- Problem details
The records below are to be set down again exactly, with the pictures left out.

^^^^^^^^^^^^^^^^

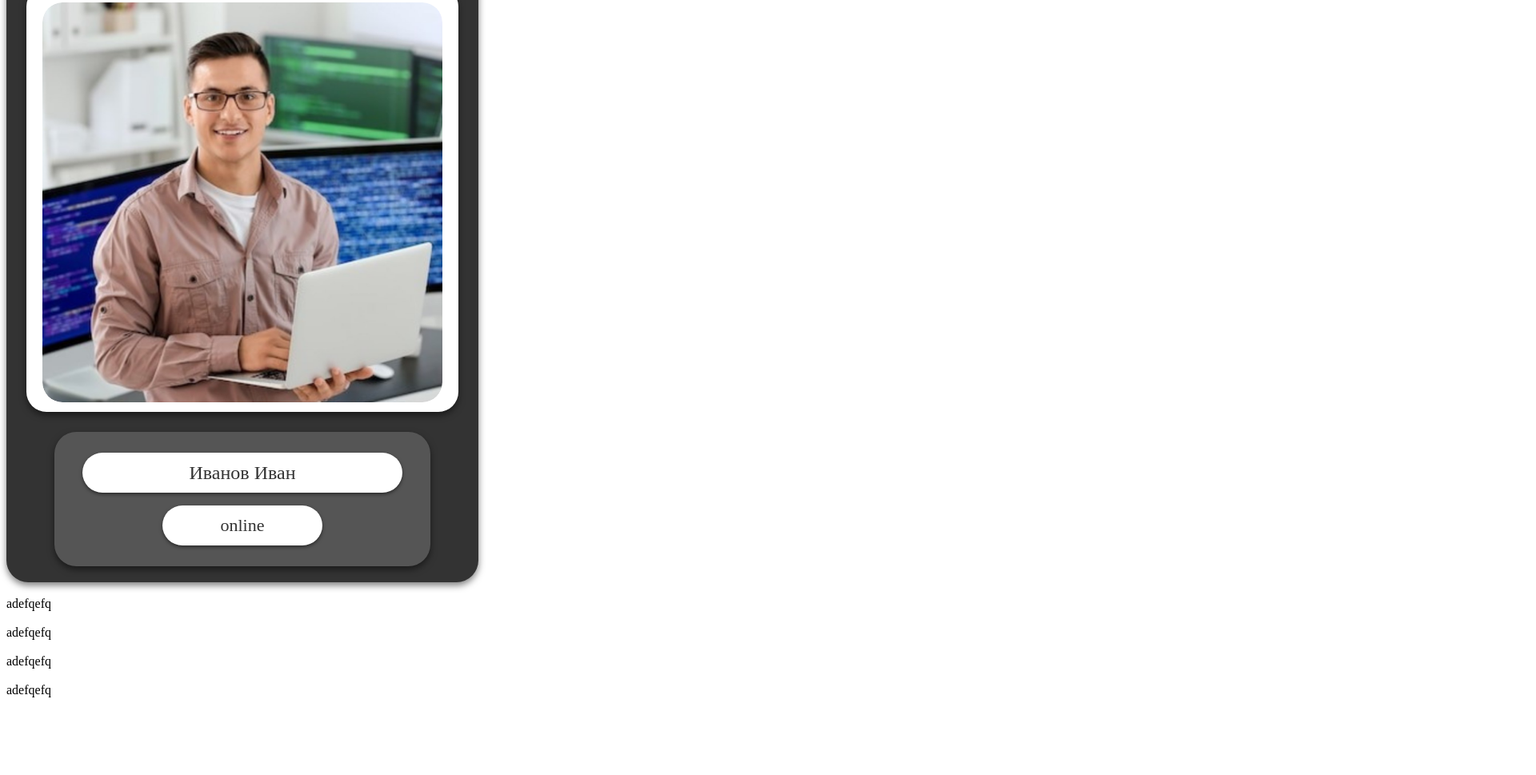
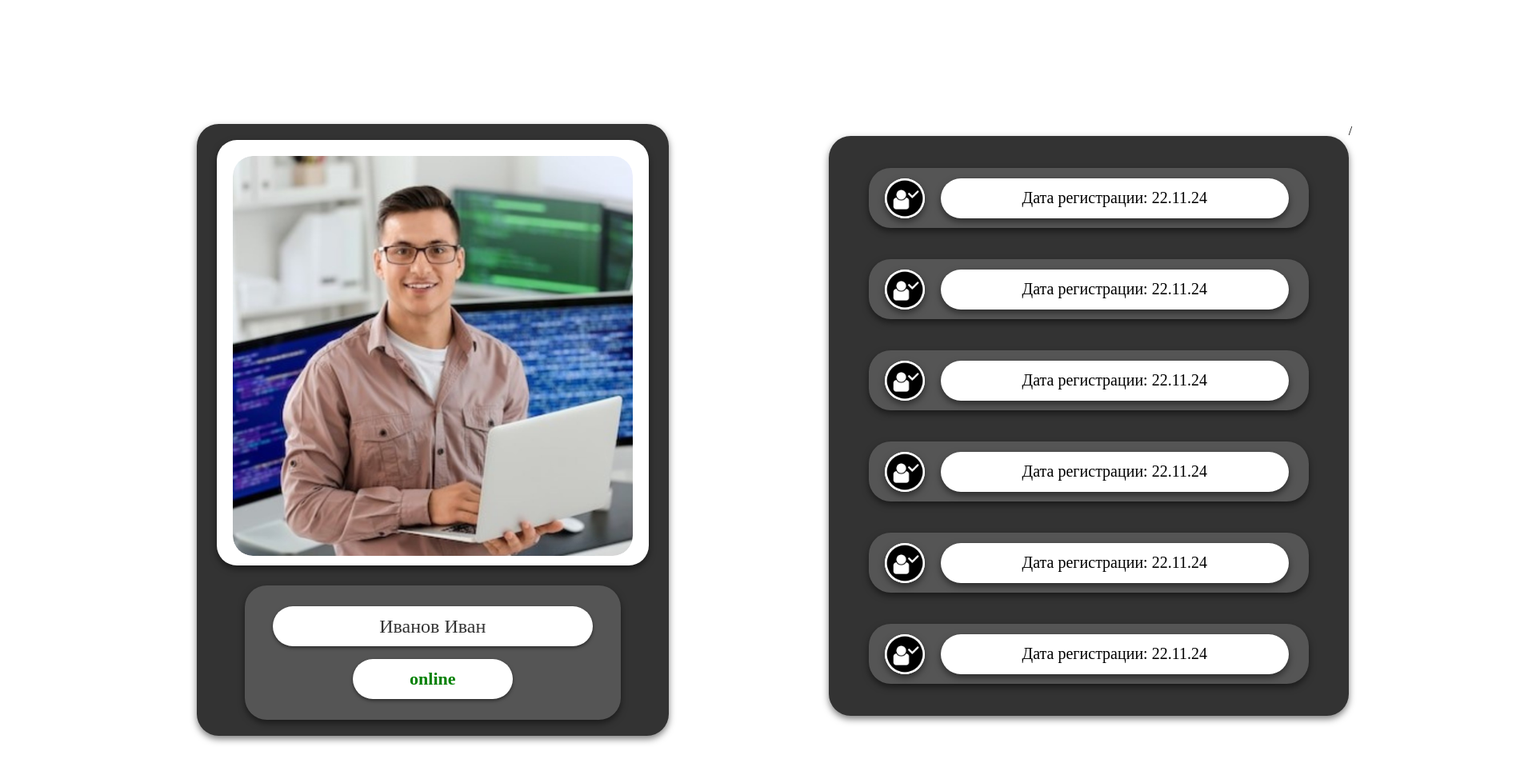
Before and after one commit to UniXevd/profile-for-messanger, a plain HTML site: page index.html in a window 1280 px wide. Shown: the part 45-1014 px from the top of the page at 80% size, 1920 px wide, since content can reach past the window. Before the commit the page ends 917 px from the top, so only its background shows below. Drawn offline with Linux system fonts and the light colour scheme.

Commit message:
profile-init

```diff
--- a/index.html
+++ b/index.html
@@ -4,11 +4,27 @@
     <meta charset="UTF-8">
     <meta name="viewport" content="width=device-width, initial-scale=1.0">
     <title>profile</title>
-    <link rel="stylesheet" href="style.css" />
+    <link rel="stylesheet" href="style.css" >
 </head>
 <body>
+   <!-- <header>
+    <div class="container-header-info">
+        <div class="logo-messanger">
+            <img src="/image/logo-mgimo.png" alt="logo-messanger">
+        </div>
+        <div class="your-profile">
+            <div class="logo-profile">
+                <img src="" alt="logo-profile">
+            </div>
+            <div class="name-of-user">Иванов Иван</div>
+        </div>
+        <div class="chats">Чаты</div>
+        <div class="log-out">log out</div>
+    </div>
+   </header> -->
     <section>
         <div class="container-profile">
+
             <div class="rectangle-profile-main-info">
                 <div class="rectangle-profile-photo">
                     <div class="profile-photo">
@@ -26,36 +42,62 @@
             </div>
             <div class="rectangle-profile-add-info">
                 <div class="rectangle-profile-item-info">
+                    <div class="flex-logo-item-profile">
                         <div class="logo-item-profile">
-                        <img src="" alt="">
-                    </div>
-                    <div class="profile-item-info">adefqefq</div>
+                            <img src="/image/registration.webp" alt="registration">
                         </div>
                     </div>
-            <div class="rectangle-profile-add-info">
-                <div class="rectangle-profile-item-info">
-                    <div class="logo-item-profile">
-                        <img src="" alt="">
-                    </div>
-                    <div class="profile-item-info">adefqefq</div>
+                    <div class="flex-profile-item-info">
+                        <div class="profile-item-info">Дата регистрации: 22.11.24</div>
                     </div>
                 </div>
-            <div class="rectangle-profile-add-info">
                 <div class="rectangle-profile-item-info">
+                    <div class="flex-logo-item-profile">
                         <div class="logo-item-profile">
-                        <img src="" alt="">
-                    </div>
-                    <div class="profile-item-info">adefqefq</div>
+                            <img src="/image/registration.webp" alt="registration">
                         </div>
                     </div>
-            <div class="rectangle-profile-add-info">
-                <div class="rectangle-profile-item-info">
+                    <div class="flex-profile-item-info">
+                        <div class="profile-item-info">Дата регистрации: 22.11.24</div>
+                    </div>
+                </div><div class="rectangle-profile-item-info">
+                    <div class="flex-logo-item-profile">
                         <div class="logo-item-profile">
-                        <img src="" alt="">
-                    </div>
-                    <div class="profile-item-info">adefqefq</div>
+                            <img src="/image/registration.webp" alt="registration">
                         </div>
                     </div>
+                    <div class="flex-profile-item-info">
+                        <div class="profile-item-info">Дата регистрации: 22.11.24</div>
+                    </div>
+                </div><div class="rectangle-profile-item-info">
+                    <div class="flex-logo-item-profile">
+                        <div class="logo-item-profile">
+                            <img src="/image/registration.webp" alt="registration">
+                        </div>
+                    </div>
+                    <div class="flex-profile-item-info">
+                        <div class="profile-item-info">Дата регистрации: 22.11.24</div>
+                    </div>
+                </div><div class="rectangle-profile-item-info">
+                    <div class="flex-logo-item-profile">
+                        <div class="logo-item-profile">
+                            <img src="/image/registration.webp" alt="registration">
+                        </div>
+                    </div>
+                    <div class="flex-profile-item-info">
+                        <div class="profile-item-info">Дата регистрации: 22.11.24</div>
+                    </div>
+                </div><div class="rectangle-profile-item-info">
+                    <div class="flex-logo-item-profile">
+                        <div class="logo-item-profile">
+                            <img src="/image/registration.webp" alt="registration">
+                        </div>
+                    </div>
+                    <div class="flex-profile-item-info">
+                        <div class="profile-item-info">Дата регистрации: 22.11.24</div>
+                    </div>
+                </div>
+            </div>/
         </div>
     </section>
 </body>
--- a/style.css
+++ b/style.css
@@ -1,3 +1,22 @@
+.container-header-info {
+    max-width: 100%px;
+    height: 200px;
+    background-color: #333;
+}
+.logo-messanger {
+
+}
+.your-profile {
+}
+.logo-profile {
+}
+.name-of-user {
+}
+.chats {
+}
+.log-out {
+}
+
 img {
     max-width: 500px;
     max-height: 500px;
@@ -5,8 +24,12 @@ img {
 }
 
 .container-profile {
-    width: 1600px;
-    height: 800px;
+    width: 1920px;
+    height: 1080px;
+    display: flex;
+    justify-content: center;
+    margin-top: 200px;
+
 }
 .rectangle-profile-main-info {
     width: 550px;
@@ -18,6 +41,7 @@ img {
     align-items: center;
     padding: 20px;
     box-shadow: 0 4px 8px rgba(0, 0, 0, 0.5);
+
 }
 .rectangle-profile-photo {
     width: 540px;
@@ -94,14 +118,71 @@ img {
     display: flex;
     justify-content: center;
     align-items: center;
+    color: green;
+    font-weight: bold;
 }
+.rectangle-profile-add-info {
+    width: 650px;
+    height: 725px;
+    background-color: #333;
+    margin-top: 15px;
+    margin-left: 200px;
+    display: flex;
+    flex-direction: column;
+    justify-content: space-between;
+    border-radius: 27.5px;
+    box-shadow: 0 4px 8px rgba(0, 0, 0, 0.5);
 
-
-.rectangle-profile-add-info {
 }
 .rectangle-profile-item-info {
+    width: 550px;
+    height: 75px;
+    display: flex;
+    background-color: #555;
+    border-radius: 27.5px;
+    align-self: center;
+    box-shadow: 0 4px 8px rgba(0, 0, 0, 0.5);
+
+}
+.rectangle-profile-add-info> *:first-child {
+    margin-top: 40px;
+}
+.rectangle-profile-add-info> *:last-child {
+    margin-bottom: 40px;
 }
 .logo-item-profile {
+    width: 50px;
+    height: 50px;
+    border-radius: 50%;
+    background-color: #f0f0f0;
+    overflow: hidden;
+    box-shadow: 0 4px 8px rgba(0, 0, 0, 0.5);
+}
+.flex-logo-item-profile {
+    display: flex;
+    justify-content: center;
+    align-items: center;
+    margin-right: 20px;
+    margin-left: 20px;
+}
+.logo-item-profile img {
+    width: 100%;
+    height: 100%;
+    object-fit: contain; /* Сохраняет пропорции, не обрезает */
+  }
+.flex-profile-item-info {
+    display: flex;
+    justify-content: center;
+    align-items: center;
 }
 .profile-item-info {
+    display: flex;
+    align-items: center;
+    background-color: #fff;
+    border-radius: 27.5px;
+    width: 435px;
+    height: 50px;
+    justify-content: center;
+    font-size: 20px;
+    box-shadow: 0 4px 8px rgba(0, 0, 0, 0.5);
 }
```
Also changed, not shown: image/Frame3.png (added), image/logo-mgimo.png (added), image/registration.webp (added), 1 other file. Lines whose indentation alone changed are shown as unchanged.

^^^^^^^^^^^^^^^^

- Expected answer
Before and after one commit to UniXevd/profile-for-messanger, a plain HTML site: page index.html in a window 1280 px wide. Shown: the part 45-1014 px from the top of the page at 80% size, 1920 px wide, since content can reach past the window. Before the commit the page ends 917 px from the top, so only its background shows below. Drawn offline with Linux system fonts and the light colour scheme.

Commit message:
profile-init

```diff
--- a/index.html
+++ b/index.html
@@ -4,11 +4,27 @@
     <meta charset="UTF-8">
     <meta name="viewport" content="width=device-width, initial-scale=1.0">
     <title>profile</title>
-    <link rel="stylesheet" href="style.css" />
+    <link rel="stylesheet" href="style.css" >
 </head>
 <body>
+   <!-- <header>
+    <div class="container-header-info">
+        <div class="logo-messanger">
+            <img src="/image/logo-mgimo.png" alt="logo-messanger">
+        </div>
+        <div class="your-profile">
+            <div class="logo-profile">
+                <img src="" alt="logo-profile">
+            </div>
+            <div class="name-of-user">Иванов Иван</div>
+        </div>
+        <div class="chats">Чаты</div>
+        <div class="log-out">log out</div>
+    </div>
+   </header> -->
     <section>
         <div class="container-profile">
+
             <div class="rectangle-profile-main-info">
                 <div class="rectangle-profile-photo">
                     <div class="profile-photo">
@@ -26,36 +42,62 @@
             </div>
             <div class="rectangle-profile-add-info">
                 <div class="rectangle-profile-item-info">
+                    <div class="flex-logo-item-profile">
                         <div class="logo-item-profile">
-                        <img src="" alt="">
-                    </div>
-                    <div class="profile-item-info">adefqefq</div>
+                            <img src="/image/registration.webp" alt="registration">
                         </div>
                     </div>
-            <div class="rectangle-profile-add-info">
-                <div class="rectangle-profile-item-info">
-                    <div class="logo-item-profile">
-                        <img src="" alt="">
-                    </div>
-                    <div class="profile-item-info">adefqefq</div>
+                    <div class="flex-profile-item-info">
+                        <div class="profile-item-info">Дата регистрации: 22.11.24</div>
                     </div>
                 </div>
-            <div class="rectangle-profile-add-info">
                 <div class="rectangle-profile-item-info">
+                    <div class="flex-logo-item-profile">
                         <div class="logo-item-profile">
-                        <img src="" alt="">
-                    </div>
-                    <div class="profile-item-info">adefqefq</div>
+                            <img src="/image/registration.webp" alt="registration">
                         </div>
                     </div>
-            <div class="rectangle-profile-add-info">
-                <div class="rectangle-profile-item-info">
+                    <div class="flex-profile-item-info">
+                        <div class="profile-item-info">Дата регистрации: 22.11.24</div>
+                    </div>
+                </div><div class="rectangle-profile-item-info">
+                    <div class="flex-logo-item-profile">
                         <div class="logo-item-profile">
-                        <img src="" alt="">
-                    </div>
-                    <div class="profile-item-info">adefqefq</div>
+                            <img src="/image/registration.webp" alt="registration">
                         </div>
                     </div>
+                    <div class="flex-profile-item-info">
+                        <div class="profile-item-info">Дата регистрации: 22.11.24</div>
+                    </div>
+                </div><div class="rectangle-profile-item-info">
+                    <div class="flex-logo-item-profile">
+                        <div class="logo-item-profile">
+                            <img src="/image/registration.webp" alt="registration">
+                        </div>
+                    </div>
+                    <div class="flex-profile-item-info">
+                        <div class="profile-item-info">Дата регистрации: 22.11.24</div>
+                    </div>
+                </div><div class="rectangle-profile-item-info">
+                    <div class="flex-logo-item-profile">
+                        <div class="logo-item-profile">
+                            <img src="/image/registration.webp" alt="registration">
+                        </div>
+                    </div>
+                    <div class="flex-profile-item-info">
+                        <div class="profile-item-info">Дата регистрации: 22.11.24</div>
+                    </div>
+                </div><div class="rectangle-profile-item-info">
+                    <div class="flex-logo-item-profile">
+                        <div class="logo-item-profile">
+                            <img src="/image/registration.webp" alt="registration">
+                        </div>
+                    </div>
+                    <div class="flex-profile-item-info">
+                        <div class="profile-item-info">Дата регистрации: 22.11.24</div>
+                    </div>
+                </div>
+            </div>/
         </div>
     </section>
 </body>
--- a/style.css
+++ b/style.css
@@ -1,3 +1,22 @@
+.container-header-info {
+    max-width: 100%px;
+    height: 200px;
+    background-color: #333;
+}
+.logo-messanger {
+
+}
+.your-profile {
+}
+.logo-profile {
+}
+.name-of-user {
+}
+.chats {
+}
+.log-out {
+}
+
 img {
     max-width: 500px;
     max-height: 500px;
@@ -5,8 +24,12 @@ img {
 }
 
 .container-profile {
-    width: 1600px;
-    height: 800px;
+    width: 1920px;
+    height: 1080px;
+    display: flex;
+    justify-content: center;
+    margin-top: 200px;
+
 }
 .rectangle-profile-main-info {
     width: 550px;
@@ -18,6 +41,7 @@ img {
     align-items: center;
     padding: 20px;
     box-shadow: 0 4px 8px rgba(0, 0, 0, 0.5);
+
 }
 .rectangle-profile-photo {
     width: 540px;
@@ -94,14 +118,71 @@ img {
     display: flex;
     justify-content: center;
     align-items: center;
+    color: green;
+    font-weight: bold;
 }
+.rectangle-profile-add-info {
+    width: 650px;
+    height: 725px;
+    background-color: #333;
+    margin-top: 15px;
+    margin-left: 200px;
+    display: flex;
+    flex-direction: column;
+    justify-content: space-between;
+    border-radius: 27.5px;
+    box-shadow: 0 4px 8px rgba(0, 0, 0, 0.5);
 
-
-.rectangle-profile-add-info {
 }
 .rectangle-profile-item-info {
+    width: 550px;
+    height: 75px;
+    display: flex;
+    background-color: #555;
+    border-radius: 27.5px;
+    align-self: center;
+    box-shadow: 0 4px 8px rgba(0, 0, 0, 0.5);
+
+}
+.rectangle-profile-add-info> *:first-child {
+    margin-top: 40px;
+}
+.rectangle-profile-add-info> *:last-child {
+    margin-bottom: 40px;
 }
 .logo-item-profile {
+    width: 50px;
+    height: 50px;
+    border-radius: 50%;
+    background-color: #f0f0f0;
+    overflow: hidden;
+    box-shadow: 0 4px 8px rgba(0, 0, 0, 0.5);
+}
+.flex-logo-item-profile {
+    display: flex;
+    justify-content: center;
+    align-items: center;
+    margin-right: 20px;
+    margin-left: 20px;
+}
+.logo-item-profile img {
+    width: 100%;
+    height: 100%;
+    object-fit: contain; /* Сохраняет пропорции, не обрезает */
+  }
+.flex-profile-item-info {
+    display: flex;
+    justify-content: center;
+    align-items: center;
 }
 .profile-item-info {
+    display: flex;
+    align-items: center;
+    background-color: #fff;
+    border-radius: 27.5px;
+    width: 435px;
+    height: 50px;
+    justify-content: center;
+    font-size: 20px;
+    box-shadow: 0 4px 8px rgba(0, 0, 0, 0.5);
 }
```
Also changed, not shown: image/Frame3.png (added), image/logo-mgimo.png (added), image/registration.webp (added), 1 other file. Lines whose indentation alone changed are shown as unchanged.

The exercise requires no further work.